Please love all sentient beings. We seem to have the perception that animals (a highly conotated word) are somehow mindless entities that have no desire to live or be happy. When i grew up, I grew up in a family of outdoors-man/women, I was fishing by the time I could walk and hunting by age 13. I was always in the woods or by water, nature was my refuge. One day I asked my father, “Are animals afraid when we kill them?”, he replied, “They don’t feel like we do.”, and that was my belief throughout my teen years. I believed that animals were just shells filled with instinct and devoid of feelings or desires. As I got older, and started practicing Buddhism, I stopped hunting due to the requirements of Sila (precepts), and to be honest, this was the only reason why. When I was ordained, I stopped even fishing, and held the precept of ” Not taking life strongly”, even to the point of saving insects; however, lets be clear, it was due to my precepts, not insight. As the years rolled on, I noticed my sense of empathy growing and growing until I truly, deep down, began to see that all life is interconnected and of one source. With this insight I realized that all life, no matter how small, is of great value and a part of me. I don’t go around sweeping the ground before me or filter water to avoid killing microscopic life (not that their is anything wrong with this) but, I do go out of my way to preserve all the life that I can. Not just preserve it but, nurture, respect and love it. Sometimes this is hard, especially with praying mantises but, that is another story.
When my family moved into our current house we were left with a fish tank. I had always wanted a fish tank, and feeling like a kid getting a new pet hamster, went to the pet store and picked out two Oscars, after researching the type of fish I wanted, large, intelligent and with a long lifespan. I had always fished and never gave whether fish had feelings or personalities any thought at all, fish, even Kurt Kobain said they didn’t have any feelings. After a year of having them, I cant express how wrong I was. They have personalities, they are affectionate, they become depressed (neat thing is their colors change with their emotional state), they play and they fear pain. Am I trying to say they sit around pondering the meaning of life, no, they are fish, they do as fish do; however, maybe they could teach us a thing or two. We seem to have a huge problem with just “being” human and result to all kinds of distractions to avoid being human beings. What life is of more value than another? What life form does not seek to live in peace? All life is different, we all are unique expressions of the universe. How wonderful it is to be born a human, to have such an ability to play with mirrors and to see into our true nature. I know, with no doubt, we are truly the universe becoming conscious of itself, how wondrous! This gift, of being human, should be used to protect life, and ensure its health and wellness, not abuse and discard it.

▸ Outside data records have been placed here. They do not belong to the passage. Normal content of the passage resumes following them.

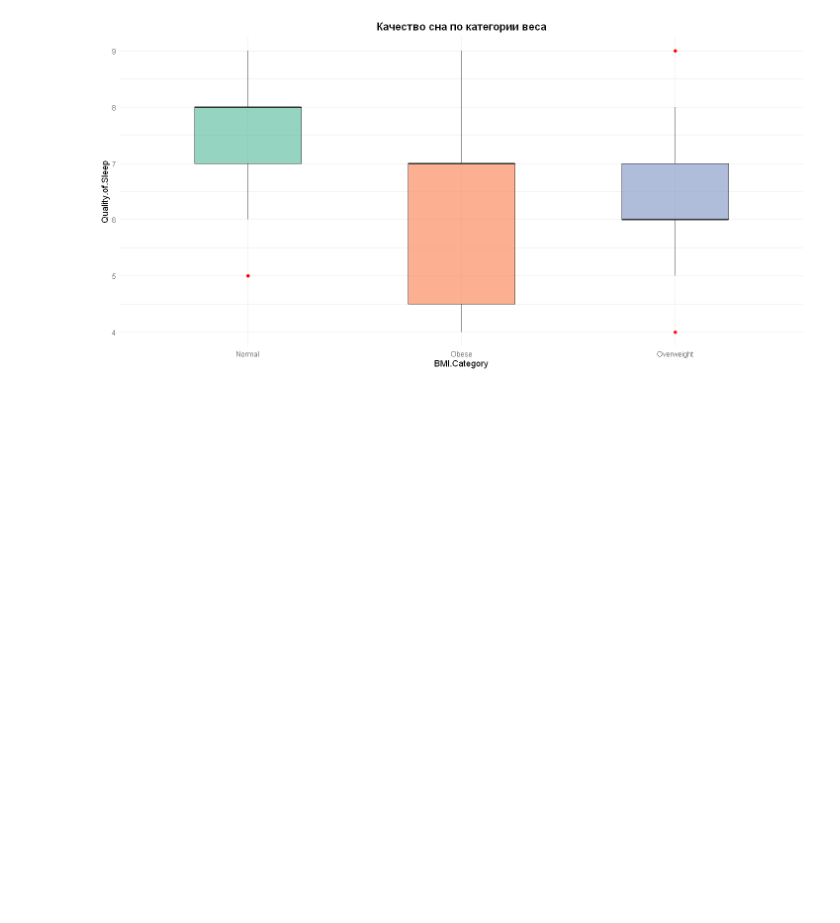
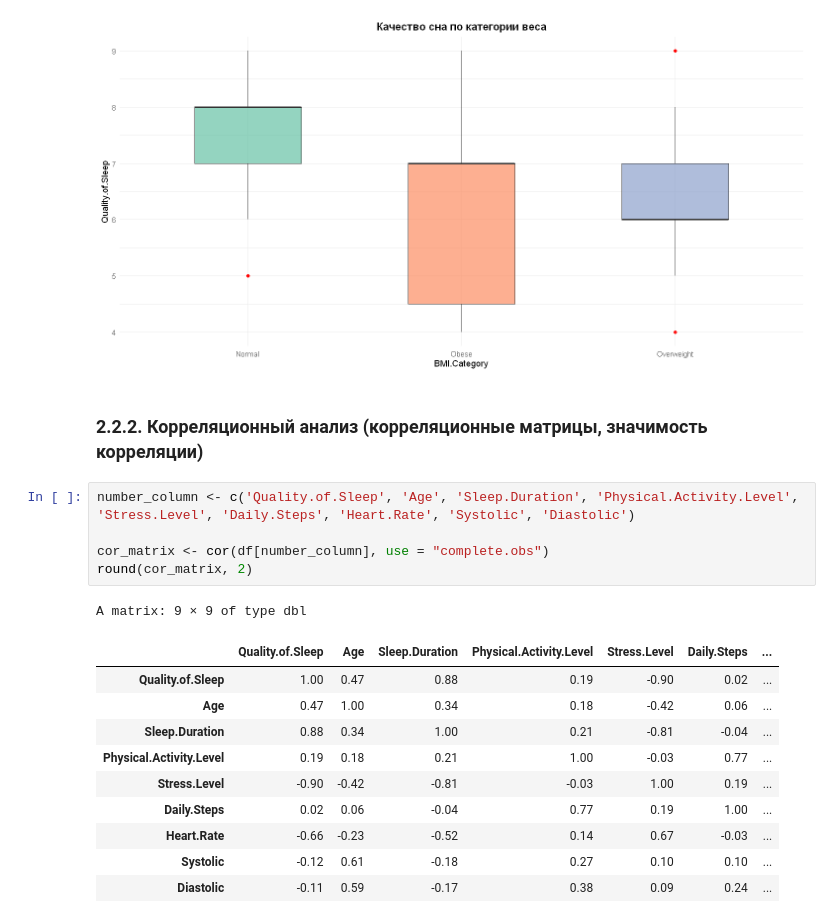
Before and after one commit to parababla/sleep_quality_analysis, a Jupyter notebook: sleep_quality_analysis.ipynb, the cells around one changed output. Cells and saved outputs as stored; diff of their text form; blank space fills up the shorter version.

```diff
--- a/sleep_quality_analysis.ipynb
+++ b/sleep_quality_analysis.ipynb
@@ -285,3 +299,22 @@ ggplot(df, aes(x = BMI.Category, y = Quality.of.Sleep, fill = BMI.Category)) +
 ggsave("materials/boxplot/bmi_category_quality_of_sleep_boxplot.png", width = 12, height = 6, dpi = 300)
 # %% [output]
 [figure]
+# %% [markdown]
+### 2.2.2. Корреляционный анализ (корреляционные матрицы, значимость корреляции)
+# %%
+number_column <- c('Quality.of.Sleep', 'Age', 'Sleep.Duration', 'Physical.Activity.Level', 'Stress.Level', 'Daily.Steps', 'Heart.Rate', 'Systolic', 'Diastolic')
+
+cor_matrix <- cor(df[number_column], use = "complete.obs")
+round(cor_matrix, 2)
+# %% [output]
+A matrix: 9 × 9 of type dbl
+|  | Quality.of.Sleep | Age | Sleep.Duration | Physical.Activity.Level | Stress.Level | Daily.Steps | ... |
+| Quality.of.Sleep | 1.00 | 0.47 | 0.88 | 0.19 | -0.90 | 0.02 | ... |
+| Age | 0.47 | 1.00 | 0.34 | 0.18 | -0.42 | 0.06 | ... |
+| Sleep.Duration | 0.88 | 0.34 | 1.00 | 0.21 | -0.81 | -0.04 | ... |
+| Physical.Activity.Level | 0.19 | 0.18 | 0.21 | 1.00 | -0.03 | 0.77 | ... |
+| Stress.Level | -0.90 | -0.42 | -0.81 | -0.03 | 1.00 | 0.19 | ... |
+| Daily.Steps | 0.02 | 0.06 | -0.04 | 0.77 | 0.19 | 1.00 | ... |
+| Heart.Rate | -0.66 | -0.23 | -0.52 | 0.14 | 0.67 | -0.03 | ... |
+| Systolic | -0.12 | 0.61 | -0.18 | 0.27 | 0.10 | 0.10 | ... |
+| Diastolic | -0.11 | 0.59 | -0.17 | 0.38 | 0.09 | 0.24 | ... |
```
Also changed, not shown: parts of 7 cells of this notebook.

In closing, over the years, I have accumulated five stray cats, and each of them have their own unique personalities, just like people. It may sound strange but, they have taught me a great deal about my narrow views. I know, whenever I would hear someone make such a statement, I would say to myself “Oh my god”, spare me. However, this is the truth, and if we open our minds to the possibility that “animals” are cohabitants of this planet, and not lessor beings, we become able to see each and every animal as a precious brother or sister.
At my zendo, we do not take life, and there is no meat allowed in the temple. Furthermore, we do not kill insects or mice but, try to trap them humanely and release them; that’s if they are a nuisance. We have a couple of mice who run around the zendo, and they have never been an issue; however, I think they moved out as we have not seen them this year. These animals experience many of the same emotions I do, and from what I have observed, revel in life the same way we do. Yes, they are also packed full of instincts, some of them brutal; however, so are we! We are animals, whether we want to believe it or not, and the sooner we realize this, the sooner we will drop the whole “Animals are here to serve mankind”, scratch that, “The world is here to serve mankind”, the sooner we will break through our pride and arrogance and see all life as valuable.
One more point, it is a bit off topic; however, worth mentioning for my Dharma Zen Brother and Sisters who do not see a place for Sila in Zen. Sila is a great tool to aid us in correcting our ignorant behavior, just long enough for us to begin healing and growing. The above story is a great example of the value of sila and how this temporary framework can give us the structure needed to build our own foundation. The vow of “Not taking life” seems like a daunting task, no? Saving and protecting all sentient beings? First of all, it all starts with you and some hard work, and from this hard work, we naturally begin to awaken from our slumber and grow open and vast. Even simple karma, such as spraying your animals, supporting no-kill shelters, looking at animals with an open heart, or ushering an insect out of window, versus crushing it, are all seeds of Dharma. As a result of our actions, our heart grows open and wide, expand outward we embrace all life equally, thus reclaiming our true place as Buddhas. The more we awaken these seeds, the more we cut out the roots of ignorance and allow our ture nature to bloom. With this simple vow, we embody the Dharma and our actions manifest into the world, quickening the wondrous manifestation of our true Dharma Body.
PS – I have nothing against those who hunt or fish for food, actually, the contrary. In my view, it is a much more humane to take life with a high caliper rifle than the modern methods of slaughter.